Work to be completed
Line count for "class": state how many lines of the listing below contain it, without anything else.

*** Begin section ***

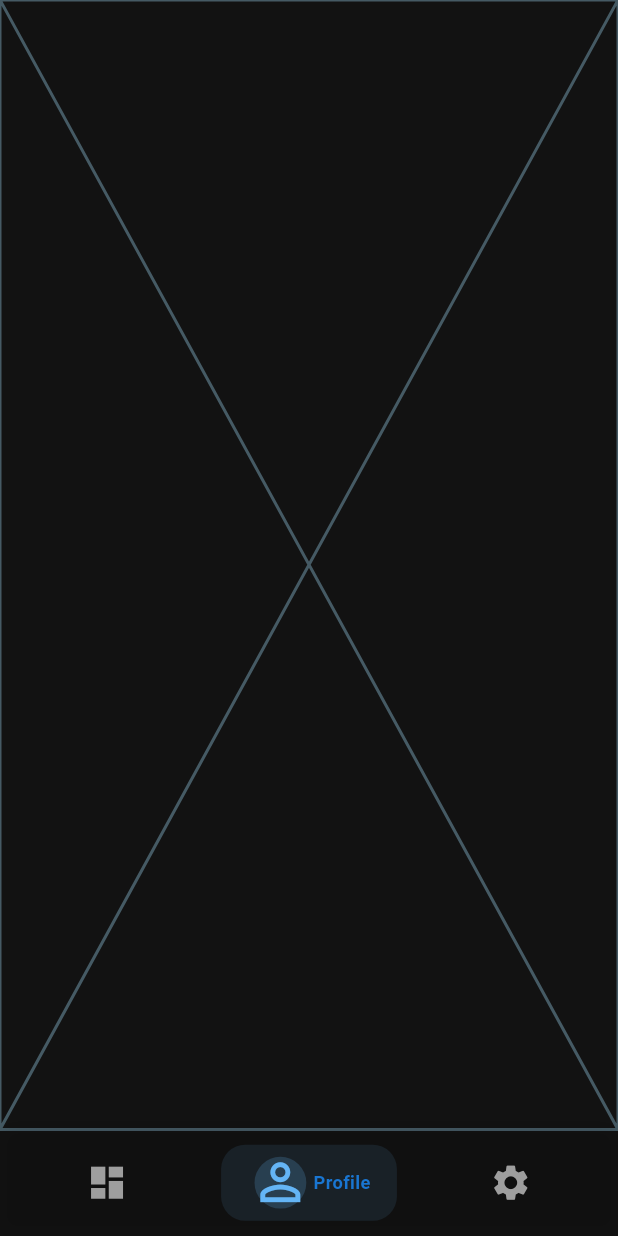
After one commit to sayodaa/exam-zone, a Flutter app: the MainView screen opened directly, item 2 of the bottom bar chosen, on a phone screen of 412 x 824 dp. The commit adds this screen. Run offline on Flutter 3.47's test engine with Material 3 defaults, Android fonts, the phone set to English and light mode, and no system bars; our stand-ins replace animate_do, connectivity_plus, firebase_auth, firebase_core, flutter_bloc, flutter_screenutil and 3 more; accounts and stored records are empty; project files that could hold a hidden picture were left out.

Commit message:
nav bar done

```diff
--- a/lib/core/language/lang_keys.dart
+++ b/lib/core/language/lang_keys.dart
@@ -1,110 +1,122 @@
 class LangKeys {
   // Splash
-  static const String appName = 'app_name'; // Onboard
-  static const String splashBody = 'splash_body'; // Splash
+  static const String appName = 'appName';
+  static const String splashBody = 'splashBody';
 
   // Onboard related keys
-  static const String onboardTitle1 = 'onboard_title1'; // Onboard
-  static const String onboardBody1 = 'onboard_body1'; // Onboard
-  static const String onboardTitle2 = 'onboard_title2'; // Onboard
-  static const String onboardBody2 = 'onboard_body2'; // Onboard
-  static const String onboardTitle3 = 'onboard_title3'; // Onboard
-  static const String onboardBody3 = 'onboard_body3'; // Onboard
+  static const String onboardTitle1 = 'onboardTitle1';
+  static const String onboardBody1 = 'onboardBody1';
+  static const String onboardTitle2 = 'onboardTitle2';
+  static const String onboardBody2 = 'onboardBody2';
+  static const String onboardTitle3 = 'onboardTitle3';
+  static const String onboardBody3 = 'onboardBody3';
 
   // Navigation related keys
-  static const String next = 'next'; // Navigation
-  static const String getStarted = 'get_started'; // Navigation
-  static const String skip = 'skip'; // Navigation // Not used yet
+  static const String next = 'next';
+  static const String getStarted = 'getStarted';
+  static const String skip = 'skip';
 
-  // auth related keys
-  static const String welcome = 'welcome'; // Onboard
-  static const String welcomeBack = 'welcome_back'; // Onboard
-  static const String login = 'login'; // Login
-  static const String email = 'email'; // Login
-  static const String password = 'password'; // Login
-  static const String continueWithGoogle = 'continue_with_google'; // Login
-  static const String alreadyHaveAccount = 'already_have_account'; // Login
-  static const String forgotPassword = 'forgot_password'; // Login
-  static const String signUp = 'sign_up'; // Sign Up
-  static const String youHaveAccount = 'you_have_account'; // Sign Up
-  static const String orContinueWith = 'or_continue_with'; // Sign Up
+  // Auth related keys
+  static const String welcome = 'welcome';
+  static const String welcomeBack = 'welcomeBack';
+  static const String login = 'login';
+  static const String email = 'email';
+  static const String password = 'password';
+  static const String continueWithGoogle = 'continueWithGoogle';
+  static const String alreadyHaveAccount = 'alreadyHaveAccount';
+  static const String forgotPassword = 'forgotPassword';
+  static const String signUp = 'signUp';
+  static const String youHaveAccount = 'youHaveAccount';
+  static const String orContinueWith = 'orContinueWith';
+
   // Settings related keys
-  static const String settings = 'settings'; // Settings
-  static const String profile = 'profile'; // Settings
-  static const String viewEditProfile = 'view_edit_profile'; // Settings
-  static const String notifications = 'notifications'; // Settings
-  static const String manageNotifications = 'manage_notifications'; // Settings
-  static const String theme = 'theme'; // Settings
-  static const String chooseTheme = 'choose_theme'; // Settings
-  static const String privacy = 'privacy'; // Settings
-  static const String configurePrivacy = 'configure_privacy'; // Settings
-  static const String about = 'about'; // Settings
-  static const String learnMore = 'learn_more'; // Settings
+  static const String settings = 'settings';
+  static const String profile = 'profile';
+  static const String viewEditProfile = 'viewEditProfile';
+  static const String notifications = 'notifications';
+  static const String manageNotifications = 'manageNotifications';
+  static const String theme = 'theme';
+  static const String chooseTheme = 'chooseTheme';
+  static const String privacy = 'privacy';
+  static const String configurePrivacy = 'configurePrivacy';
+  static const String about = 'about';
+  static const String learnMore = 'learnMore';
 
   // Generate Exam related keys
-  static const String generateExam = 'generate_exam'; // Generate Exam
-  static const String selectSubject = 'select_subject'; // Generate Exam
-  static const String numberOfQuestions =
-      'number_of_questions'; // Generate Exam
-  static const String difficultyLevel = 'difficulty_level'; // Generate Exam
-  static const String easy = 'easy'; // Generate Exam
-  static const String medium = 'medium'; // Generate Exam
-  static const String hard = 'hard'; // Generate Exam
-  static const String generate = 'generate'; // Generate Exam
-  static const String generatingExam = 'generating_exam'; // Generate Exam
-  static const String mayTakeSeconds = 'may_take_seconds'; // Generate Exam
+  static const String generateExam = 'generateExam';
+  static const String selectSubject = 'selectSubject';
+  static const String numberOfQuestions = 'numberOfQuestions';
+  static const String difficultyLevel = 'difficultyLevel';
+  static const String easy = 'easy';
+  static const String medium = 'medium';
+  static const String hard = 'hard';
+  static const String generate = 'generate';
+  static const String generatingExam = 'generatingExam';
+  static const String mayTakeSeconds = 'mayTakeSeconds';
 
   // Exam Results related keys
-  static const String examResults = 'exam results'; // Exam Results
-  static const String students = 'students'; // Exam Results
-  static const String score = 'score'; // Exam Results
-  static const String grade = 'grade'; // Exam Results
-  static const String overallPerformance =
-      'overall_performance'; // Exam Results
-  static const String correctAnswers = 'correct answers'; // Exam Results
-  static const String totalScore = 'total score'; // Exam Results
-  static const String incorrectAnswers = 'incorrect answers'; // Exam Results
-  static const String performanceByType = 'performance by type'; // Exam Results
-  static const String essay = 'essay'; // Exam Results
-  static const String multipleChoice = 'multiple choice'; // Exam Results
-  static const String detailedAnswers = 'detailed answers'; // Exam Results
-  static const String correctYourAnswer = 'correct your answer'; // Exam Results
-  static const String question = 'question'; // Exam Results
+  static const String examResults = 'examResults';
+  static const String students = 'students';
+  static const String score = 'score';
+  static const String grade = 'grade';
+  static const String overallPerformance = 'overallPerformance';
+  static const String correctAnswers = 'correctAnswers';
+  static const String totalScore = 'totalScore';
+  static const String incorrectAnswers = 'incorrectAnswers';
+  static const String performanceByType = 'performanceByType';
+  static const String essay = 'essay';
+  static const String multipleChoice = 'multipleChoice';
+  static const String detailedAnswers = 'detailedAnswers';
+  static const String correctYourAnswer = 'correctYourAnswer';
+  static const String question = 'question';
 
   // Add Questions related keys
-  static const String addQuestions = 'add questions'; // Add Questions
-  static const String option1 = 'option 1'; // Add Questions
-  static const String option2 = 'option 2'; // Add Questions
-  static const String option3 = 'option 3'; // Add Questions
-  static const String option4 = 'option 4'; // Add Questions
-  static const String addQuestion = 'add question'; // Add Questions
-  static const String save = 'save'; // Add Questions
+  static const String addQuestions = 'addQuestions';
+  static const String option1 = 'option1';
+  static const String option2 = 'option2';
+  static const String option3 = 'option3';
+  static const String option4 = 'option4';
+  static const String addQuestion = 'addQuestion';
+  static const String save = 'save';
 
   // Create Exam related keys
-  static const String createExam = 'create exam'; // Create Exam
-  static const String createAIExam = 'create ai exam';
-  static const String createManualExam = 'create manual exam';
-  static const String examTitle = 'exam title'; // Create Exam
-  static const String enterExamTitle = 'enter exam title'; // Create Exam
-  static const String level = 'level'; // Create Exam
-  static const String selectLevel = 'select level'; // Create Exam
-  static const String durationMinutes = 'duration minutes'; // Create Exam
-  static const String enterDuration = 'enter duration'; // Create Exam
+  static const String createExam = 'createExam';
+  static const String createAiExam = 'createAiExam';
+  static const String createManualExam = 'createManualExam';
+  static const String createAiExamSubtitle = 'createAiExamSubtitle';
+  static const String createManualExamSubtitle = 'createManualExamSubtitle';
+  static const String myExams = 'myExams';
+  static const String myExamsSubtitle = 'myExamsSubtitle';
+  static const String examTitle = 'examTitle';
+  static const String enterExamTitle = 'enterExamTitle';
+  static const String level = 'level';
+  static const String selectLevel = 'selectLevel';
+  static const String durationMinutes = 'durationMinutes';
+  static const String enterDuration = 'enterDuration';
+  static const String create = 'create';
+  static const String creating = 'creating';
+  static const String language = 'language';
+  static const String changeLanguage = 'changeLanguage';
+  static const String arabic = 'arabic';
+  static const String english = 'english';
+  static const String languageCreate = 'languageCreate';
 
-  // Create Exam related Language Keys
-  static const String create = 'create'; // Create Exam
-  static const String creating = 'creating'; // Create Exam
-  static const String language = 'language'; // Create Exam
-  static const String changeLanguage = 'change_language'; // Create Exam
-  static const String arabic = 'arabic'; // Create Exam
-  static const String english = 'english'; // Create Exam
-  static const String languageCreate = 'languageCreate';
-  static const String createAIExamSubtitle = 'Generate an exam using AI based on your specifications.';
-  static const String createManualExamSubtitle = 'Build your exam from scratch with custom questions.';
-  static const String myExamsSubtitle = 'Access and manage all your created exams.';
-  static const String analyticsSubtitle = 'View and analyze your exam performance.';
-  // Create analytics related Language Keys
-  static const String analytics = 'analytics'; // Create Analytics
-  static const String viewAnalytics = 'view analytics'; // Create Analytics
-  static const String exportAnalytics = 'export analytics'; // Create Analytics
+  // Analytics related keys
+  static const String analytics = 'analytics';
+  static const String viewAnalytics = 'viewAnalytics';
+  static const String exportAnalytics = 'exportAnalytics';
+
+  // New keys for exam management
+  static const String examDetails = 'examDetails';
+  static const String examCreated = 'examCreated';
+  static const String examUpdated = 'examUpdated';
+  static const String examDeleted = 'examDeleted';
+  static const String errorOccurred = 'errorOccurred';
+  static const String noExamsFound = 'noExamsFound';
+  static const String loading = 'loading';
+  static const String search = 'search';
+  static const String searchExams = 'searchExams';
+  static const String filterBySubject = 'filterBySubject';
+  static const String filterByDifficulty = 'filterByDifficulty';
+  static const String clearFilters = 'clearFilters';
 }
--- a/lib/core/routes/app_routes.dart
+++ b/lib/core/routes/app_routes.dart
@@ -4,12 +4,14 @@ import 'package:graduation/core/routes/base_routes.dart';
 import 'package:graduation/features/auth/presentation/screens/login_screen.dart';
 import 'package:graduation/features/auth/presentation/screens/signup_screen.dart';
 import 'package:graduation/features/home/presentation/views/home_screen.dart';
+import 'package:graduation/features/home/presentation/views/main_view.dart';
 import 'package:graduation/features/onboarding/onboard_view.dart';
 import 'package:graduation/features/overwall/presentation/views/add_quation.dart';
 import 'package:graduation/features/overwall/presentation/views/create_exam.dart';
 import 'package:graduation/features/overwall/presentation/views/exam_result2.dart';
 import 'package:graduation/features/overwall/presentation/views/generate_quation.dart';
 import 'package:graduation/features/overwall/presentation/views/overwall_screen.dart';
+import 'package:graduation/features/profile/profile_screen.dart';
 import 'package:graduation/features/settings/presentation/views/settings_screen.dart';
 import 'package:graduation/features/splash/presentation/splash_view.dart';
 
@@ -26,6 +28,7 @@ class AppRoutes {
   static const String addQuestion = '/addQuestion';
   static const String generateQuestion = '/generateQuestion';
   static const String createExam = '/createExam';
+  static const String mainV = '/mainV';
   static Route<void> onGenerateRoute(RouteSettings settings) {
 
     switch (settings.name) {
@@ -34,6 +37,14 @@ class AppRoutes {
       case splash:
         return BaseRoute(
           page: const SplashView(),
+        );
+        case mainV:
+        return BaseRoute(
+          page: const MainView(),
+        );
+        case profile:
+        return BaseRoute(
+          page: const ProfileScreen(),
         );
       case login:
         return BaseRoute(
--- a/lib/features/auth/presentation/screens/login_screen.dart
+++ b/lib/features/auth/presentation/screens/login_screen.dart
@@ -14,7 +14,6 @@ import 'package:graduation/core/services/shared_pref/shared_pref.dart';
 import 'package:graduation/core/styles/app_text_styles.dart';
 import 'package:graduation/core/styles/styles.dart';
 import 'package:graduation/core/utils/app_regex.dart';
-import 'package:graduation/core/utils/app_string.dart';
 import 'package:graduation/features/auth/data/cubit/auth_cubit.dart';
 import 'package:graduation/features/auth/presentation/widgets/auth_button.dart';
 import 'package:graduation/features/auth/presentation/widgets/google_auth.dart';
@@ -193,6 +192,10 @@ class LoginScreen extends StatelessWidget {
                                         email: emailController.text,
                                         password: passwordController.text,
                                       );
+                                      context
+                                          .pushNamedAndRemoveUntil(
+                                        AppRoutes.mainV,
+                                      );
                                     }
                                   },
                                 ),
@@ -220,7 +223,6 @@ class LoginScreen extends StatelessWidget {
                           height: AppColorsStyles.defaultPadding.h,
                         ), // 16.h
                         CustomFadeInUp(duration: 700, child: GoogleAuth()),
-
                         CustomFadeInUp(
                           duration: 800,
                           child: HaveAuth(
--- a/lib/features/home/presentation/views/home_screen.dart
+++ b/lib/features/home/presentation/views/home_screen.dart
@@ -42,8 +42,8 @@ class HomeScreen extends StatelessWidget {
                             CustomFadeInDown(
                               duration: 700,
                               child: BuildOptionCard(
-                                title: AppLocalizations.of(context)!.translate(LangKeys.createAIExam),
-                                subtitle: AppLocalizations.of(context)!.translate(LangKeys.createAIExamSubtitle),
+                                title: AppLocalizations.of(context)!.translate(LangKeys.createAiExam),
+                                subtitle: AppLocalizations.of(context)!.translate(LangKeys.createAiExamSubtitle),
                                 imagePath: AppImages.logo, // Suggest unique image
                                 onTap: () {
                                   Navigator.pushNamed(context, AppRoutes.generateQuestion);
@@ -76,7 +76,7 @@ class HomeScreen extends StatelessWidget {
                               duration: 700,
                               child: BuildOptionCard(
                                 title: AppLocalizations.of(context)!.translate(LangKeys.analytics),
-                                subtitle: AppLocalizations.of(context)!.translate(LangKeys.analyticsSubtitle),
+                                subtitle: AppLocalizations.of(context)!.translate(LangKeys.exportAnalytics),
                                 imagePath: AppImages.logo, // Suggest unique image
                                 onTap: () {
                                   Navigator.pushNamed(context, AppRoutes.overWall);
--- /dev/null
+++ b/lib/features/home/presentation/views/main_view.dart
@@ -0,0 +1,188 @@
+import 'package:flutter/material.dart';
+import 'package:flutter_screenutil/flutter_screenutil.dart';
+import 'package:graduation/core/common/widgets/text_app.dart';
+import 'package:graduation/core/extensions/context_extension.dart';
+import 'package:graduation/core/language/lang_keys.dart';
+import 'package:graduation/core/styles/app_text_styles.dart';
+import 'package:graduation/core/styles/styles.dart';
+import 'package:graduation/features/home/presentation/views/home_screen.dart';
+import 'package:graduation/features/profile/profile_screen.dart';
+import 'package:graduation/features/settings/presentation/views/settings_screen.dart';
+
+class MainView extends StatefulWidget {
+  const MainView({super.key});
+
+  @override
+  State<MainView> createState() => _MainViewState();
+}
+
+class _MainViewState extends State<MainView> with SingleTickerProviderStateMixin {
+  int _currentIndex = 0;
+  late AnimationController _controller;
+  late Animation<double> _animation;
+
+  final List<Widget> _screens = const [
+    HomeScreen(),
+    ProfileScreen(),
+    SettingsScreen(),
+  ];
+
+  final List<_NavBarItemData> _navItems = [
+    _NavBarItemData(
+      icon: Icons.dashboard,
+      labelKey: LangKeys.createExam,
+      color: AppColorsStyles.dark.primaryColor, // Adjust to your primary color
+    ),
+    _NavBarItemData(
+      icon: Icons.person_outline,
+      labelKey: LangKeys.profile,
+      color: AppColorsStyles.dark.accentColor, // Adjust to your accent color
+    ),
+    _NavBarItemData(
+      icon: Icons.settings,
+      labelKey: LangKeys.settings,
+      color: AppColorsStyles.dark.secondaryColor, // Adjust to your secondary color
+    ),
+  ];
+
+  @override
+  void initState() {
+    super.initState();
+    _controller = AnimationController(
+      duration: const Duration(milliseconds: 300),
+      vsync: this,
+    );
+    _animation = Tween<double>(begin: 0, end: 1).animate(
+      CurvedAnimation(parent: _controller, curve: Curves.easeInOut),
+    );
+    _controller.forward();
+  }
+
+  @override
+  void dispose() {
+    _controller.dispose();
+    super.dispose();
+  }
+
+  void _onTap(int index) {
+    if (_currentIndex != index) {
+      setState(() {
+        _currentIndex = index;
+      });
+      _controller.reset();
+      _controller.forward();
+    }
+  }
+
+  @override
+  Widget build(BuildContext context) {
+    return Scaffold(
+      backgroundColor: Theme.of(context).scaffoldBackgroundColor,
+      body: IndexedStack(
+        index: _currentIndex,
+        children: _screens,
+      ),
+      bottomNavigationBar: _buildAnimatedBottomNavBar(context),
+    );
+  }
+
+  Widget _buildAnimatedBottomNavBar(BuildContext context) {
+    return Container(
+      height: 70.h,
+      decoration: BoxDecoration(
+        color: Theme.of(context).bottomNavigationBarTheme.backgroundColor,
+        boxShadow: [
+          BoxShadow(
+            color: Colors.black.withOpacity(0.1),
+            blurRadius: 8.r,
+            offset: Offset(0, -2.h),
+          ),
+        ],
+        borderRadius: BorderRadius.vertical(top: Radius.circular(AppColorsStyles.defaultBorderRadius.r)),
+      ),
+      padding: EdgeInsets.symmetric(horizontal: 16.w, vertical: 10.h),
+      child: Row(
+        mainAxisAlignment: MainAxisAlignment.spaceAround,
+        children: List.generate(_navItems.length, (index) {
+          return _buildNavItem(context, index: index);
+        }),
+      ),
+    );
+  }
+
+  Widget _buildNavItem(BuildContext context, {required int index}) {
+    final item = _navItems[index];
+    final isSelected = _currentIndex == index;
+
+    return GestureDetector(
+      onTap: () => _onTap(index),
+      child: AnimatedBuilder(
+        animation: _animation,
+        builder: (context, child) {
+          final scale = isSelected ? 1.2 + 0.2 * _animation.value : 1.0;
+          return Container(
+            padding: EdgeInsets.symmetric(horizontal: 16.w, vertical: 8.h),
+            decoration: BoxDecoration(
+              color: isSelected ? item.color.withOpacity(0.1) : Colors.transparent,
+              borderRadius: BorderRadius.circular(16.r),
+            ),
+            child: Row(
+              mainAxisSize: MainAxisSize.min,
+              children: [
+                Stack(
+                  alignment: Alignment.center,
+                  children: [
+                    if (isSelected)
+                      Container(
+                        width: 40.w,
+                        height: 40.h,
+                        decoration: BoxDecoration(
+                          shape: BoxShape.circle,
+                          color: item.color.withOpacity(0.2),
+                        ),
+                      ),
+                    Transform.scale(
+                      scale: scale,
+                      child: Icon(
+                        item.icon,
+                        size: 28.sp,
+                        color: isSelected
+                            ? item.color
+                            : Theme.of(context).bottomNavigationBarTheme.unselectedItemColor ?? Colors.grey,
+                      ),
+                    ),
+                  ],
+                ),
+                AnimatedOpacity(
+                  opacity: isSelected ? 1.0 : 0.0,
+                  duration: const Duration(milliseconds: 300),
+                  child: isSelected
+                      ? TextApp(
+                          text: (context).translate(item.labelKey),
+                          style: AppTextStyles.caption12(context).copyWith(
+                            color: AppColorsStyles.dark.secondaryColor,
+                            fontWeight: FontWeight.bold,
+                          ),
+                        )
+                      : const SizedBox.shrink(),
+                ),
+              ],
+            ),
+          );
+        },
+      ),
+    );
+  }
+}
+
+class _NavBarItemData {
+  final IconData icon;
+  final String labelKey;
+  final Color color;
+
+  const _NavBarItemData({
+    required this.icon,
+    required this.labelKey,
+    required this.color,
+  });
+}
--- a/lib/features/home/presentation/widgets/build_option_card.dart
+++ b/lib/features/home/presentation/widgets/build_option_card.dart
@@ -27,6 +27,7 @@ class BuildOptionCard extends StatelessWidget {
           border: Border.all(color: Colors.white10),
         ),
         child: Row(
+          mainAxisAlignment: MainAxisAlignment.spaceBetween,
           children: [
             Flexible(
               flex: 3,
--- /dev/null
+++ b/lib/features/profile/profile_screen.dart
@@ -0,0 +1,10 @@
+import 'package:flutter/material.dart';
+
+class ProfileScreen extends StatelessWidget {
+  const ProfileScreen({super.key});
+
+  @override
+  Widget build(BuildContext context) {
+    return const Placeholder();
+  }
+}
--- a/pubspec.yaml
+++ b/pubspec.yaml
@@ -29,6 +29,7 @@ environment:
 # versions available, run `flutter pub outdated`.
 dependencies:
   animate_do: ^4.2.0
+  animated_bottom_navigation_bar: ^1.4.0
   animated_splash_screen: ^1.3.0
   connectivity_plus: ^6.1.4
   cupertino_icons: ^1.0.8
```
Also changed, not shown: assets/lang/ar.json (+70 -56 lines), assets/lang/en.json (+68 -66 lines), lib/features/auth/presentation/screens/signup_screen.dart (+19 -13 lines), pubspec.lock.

*** End section ***

Response to the task
12